Your objective. Read the records below and report each line in which "this" occurs.
*** Begin section ***
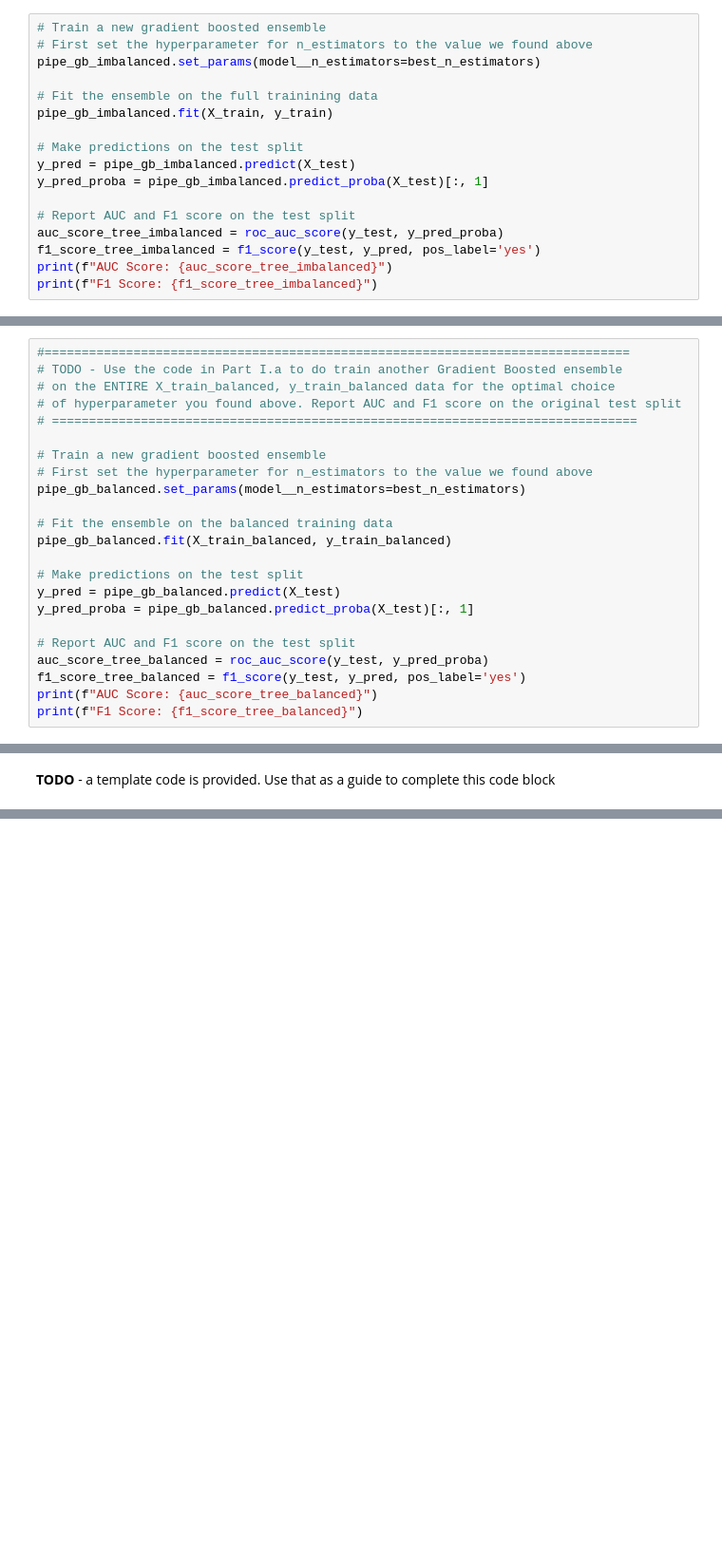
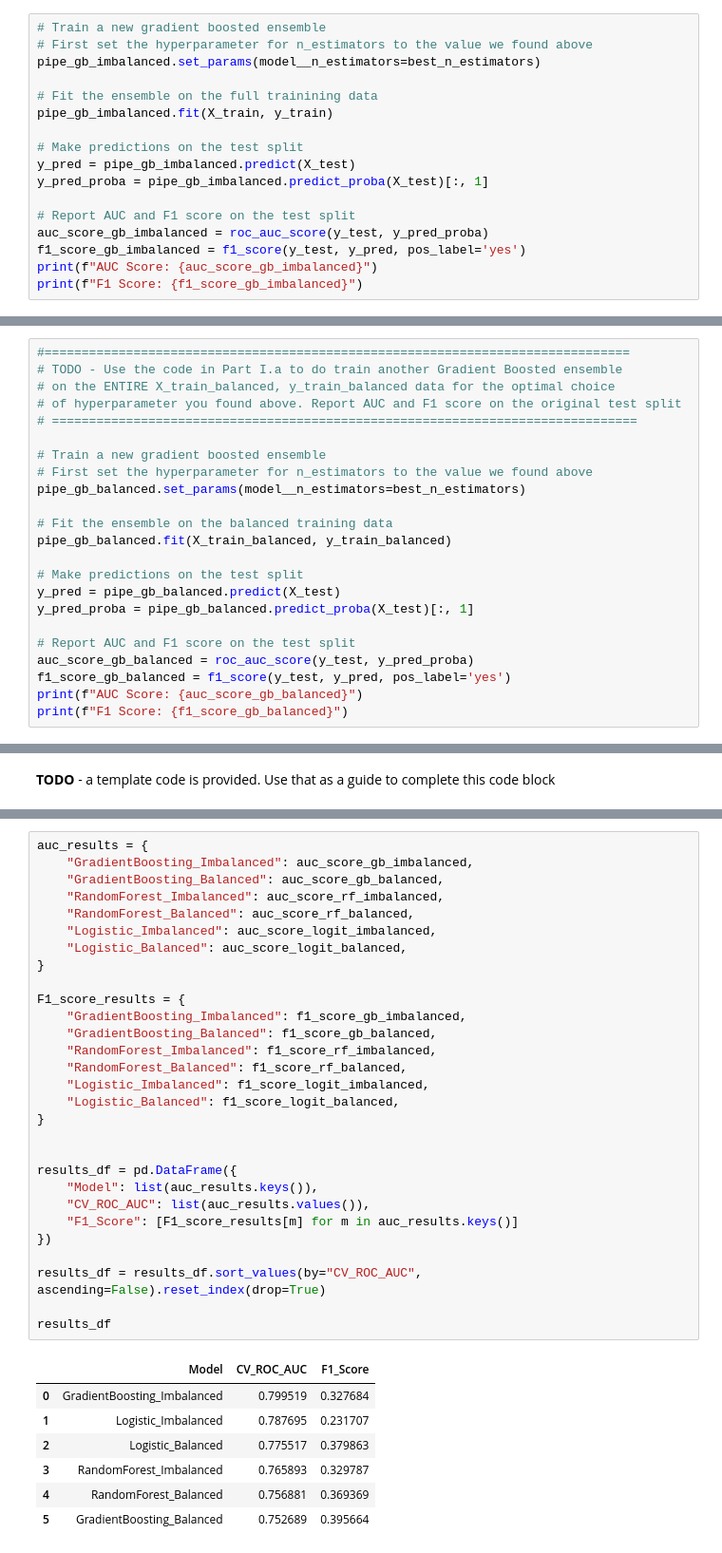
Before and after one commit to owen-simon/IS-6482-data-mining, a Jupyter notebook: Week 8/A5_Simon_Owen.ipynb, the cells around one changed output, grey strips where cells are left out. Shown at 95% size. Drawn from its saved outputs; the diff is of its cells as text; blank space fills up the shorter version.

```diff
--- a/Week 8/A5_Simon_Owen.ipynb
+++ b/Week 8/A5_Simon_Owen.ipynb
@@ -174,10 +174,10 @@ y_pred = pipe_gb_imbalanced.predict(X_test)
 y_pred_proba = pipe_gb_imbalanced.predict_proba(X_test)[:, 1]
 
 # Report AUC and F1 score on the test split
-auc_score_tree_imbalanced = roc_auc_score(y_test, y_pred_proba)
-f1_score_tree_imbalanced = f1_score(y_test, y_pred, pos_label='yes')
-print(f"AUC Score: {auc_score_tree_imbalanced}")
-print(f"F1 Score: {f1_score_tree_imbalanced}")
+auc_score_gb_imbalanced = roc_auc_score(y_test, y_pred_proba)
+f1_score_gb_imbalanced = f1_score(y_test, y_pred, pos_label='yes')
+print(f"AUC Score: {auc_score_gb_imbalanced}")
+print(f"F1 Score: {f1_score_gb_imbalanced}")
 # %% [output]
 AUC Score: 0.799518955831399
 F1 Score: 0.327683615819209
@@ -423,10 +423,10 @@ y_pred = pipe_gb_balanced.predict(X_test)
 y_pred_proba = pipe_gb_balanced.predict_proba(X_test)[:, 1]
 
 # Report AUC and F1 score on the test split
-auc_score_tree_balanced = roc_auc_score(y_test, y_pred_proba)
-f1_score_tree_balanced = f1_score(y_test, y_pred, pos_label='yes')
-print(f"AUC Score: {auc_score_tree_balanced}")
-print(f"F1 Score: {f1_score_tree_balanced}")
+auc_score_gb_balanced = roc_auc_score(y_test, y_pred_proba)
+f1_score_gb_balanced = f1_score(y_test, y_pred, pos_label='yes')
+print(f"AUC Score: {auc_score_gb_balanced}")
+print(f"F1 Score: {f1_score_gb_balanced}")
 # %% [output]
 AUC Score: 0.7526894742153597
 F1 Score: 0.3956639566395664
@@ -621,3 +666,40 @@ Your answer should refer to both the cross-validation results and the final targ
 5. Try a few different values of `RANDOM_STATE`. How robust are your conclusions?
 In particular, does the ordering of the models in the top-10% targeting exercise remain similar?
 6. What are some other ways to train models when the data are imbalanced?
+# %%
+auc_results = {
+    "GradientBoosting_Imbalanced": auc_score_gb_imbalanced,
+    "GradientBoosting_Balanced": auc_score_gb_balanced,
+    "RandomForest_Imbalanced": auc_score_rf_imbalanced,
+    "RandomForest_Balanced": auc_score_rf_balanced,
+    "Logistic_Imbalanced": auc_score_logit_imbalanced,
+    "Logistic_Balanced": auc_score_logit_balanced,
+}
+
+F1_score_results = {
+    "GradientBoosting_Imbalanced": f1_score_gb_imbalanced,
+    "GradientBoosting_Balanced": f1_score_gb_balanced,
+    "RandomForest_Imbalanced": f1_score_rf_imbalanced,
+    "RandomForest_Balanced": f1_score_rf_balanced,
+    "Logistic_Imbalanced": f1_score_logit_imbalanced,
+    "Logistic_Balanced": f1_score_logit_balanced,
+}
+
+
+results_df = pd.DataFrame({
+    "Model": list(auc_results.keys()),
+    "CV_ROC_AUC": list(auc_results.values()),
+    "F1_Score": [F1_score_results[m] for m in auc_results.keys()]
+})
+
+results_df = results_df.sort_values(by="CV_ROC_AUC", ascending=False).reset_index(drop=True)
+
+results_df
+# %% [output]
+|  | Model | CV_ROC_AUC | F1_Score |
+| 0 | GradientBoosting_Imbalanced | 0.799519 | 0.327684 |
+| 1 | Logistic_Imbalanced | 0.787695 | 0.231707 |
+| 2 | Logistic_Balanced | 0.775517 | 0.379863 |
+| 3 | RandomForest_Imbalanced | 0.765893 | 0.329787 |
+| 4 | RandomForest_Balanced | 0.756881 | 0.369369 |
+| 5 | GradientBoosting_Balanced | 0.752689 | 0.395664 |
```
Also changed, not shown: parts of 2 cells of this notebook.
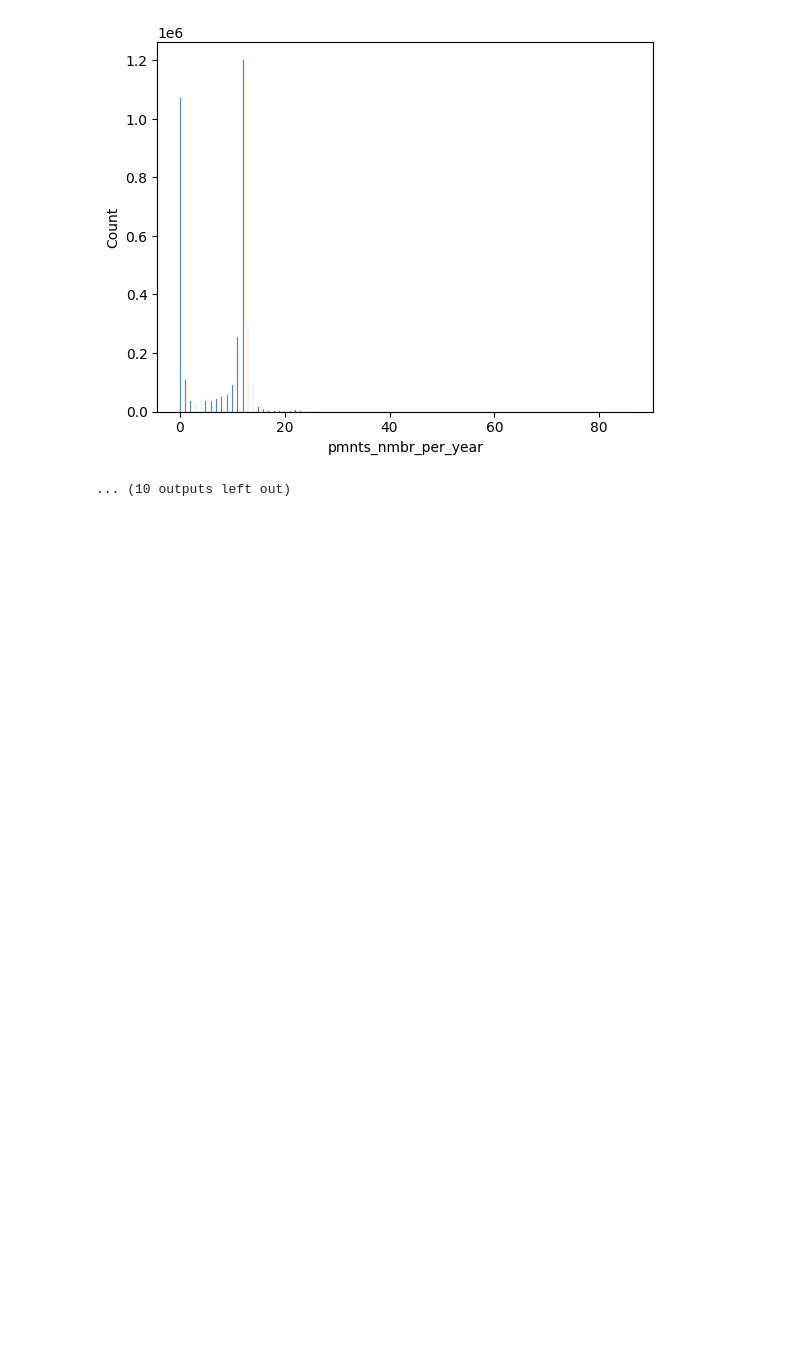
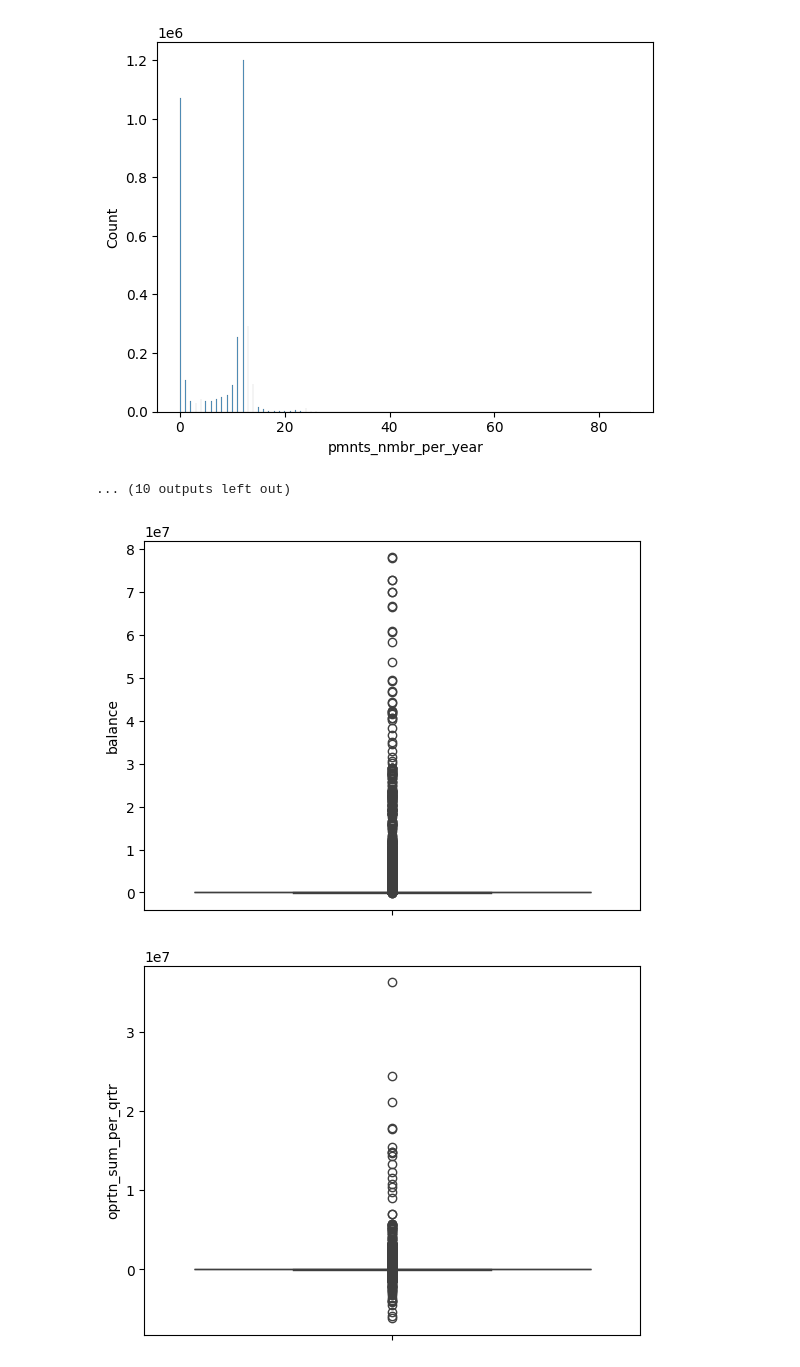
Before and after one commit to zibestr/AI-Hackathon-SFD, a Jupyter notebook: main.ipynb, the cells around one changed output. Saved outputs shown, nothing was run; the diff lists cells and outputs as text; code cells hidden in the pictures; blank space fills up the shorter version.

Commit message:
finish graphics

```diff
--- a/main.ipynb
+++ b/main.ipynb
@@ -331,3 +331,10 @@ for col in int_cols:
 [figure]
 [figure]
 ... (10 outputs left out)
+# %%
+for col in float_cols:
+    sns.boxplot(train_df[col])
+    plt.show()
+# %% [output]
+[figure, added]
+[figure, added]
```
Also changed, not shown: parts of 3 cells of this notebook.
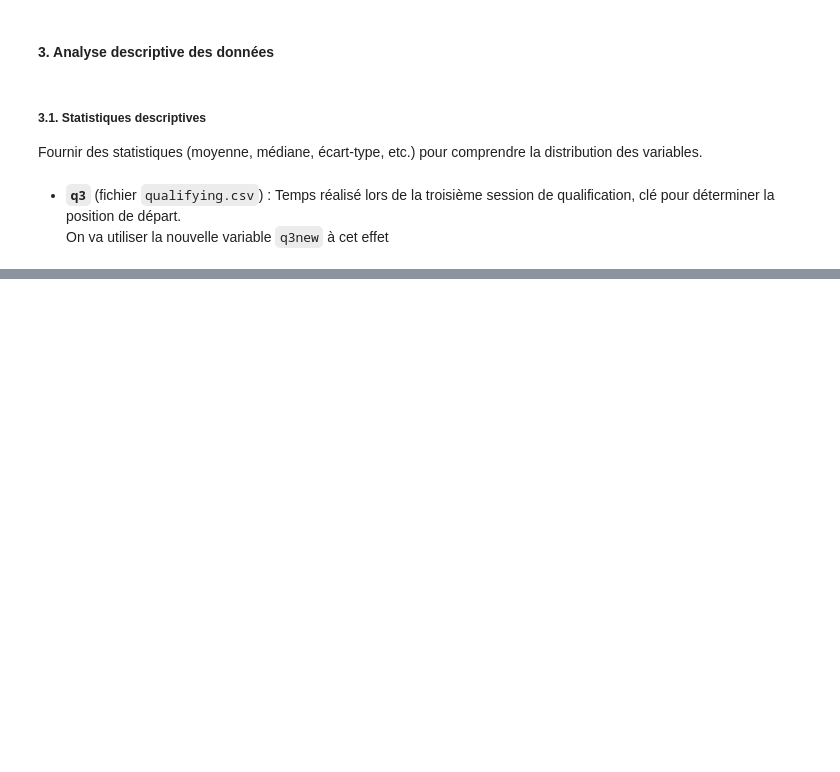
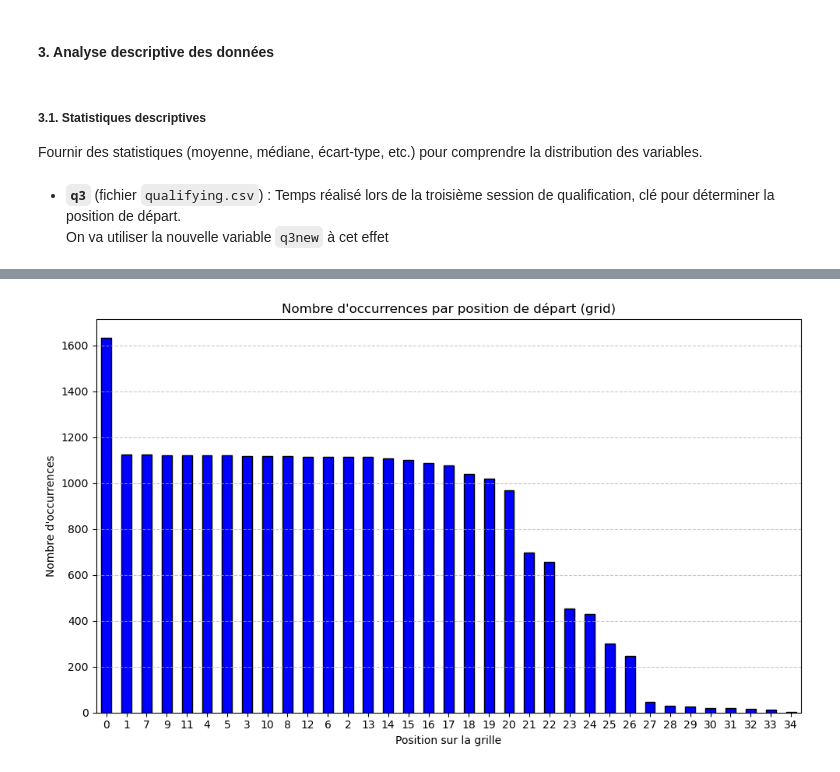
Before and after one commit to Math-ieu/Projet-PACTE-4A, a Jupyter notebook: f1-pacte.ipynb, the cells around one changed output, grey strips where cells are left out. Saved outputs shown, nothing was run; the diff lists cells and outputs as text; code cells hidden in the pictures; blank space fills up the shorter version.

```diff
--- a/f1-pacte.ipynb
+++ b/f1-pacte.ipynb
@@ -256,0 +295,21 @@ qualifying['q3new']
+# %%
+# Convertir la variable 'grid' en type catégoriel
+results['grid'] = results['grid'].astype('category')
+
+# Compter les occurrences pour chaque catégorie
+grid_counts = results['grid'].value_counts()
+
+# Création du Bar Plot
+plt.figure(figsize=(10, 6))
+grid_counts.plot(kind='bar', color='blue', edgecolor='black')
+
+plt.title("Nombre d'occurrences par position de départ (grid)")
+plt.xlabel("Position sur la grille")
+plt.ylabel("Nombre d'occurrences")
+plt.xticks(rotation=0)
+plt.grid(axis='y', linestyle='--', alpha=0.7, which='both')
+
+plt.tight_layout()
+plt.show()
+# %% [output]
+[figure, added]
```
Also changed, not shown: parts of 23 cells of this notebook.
*** End section ***
Solved exercise.
Also changed, not shown: parts of 2 cells of this notebook.
Also changed, not shown: parts of 3 cells of this notebook.
Also changed, not shown: parts of 23 cells of this notebook.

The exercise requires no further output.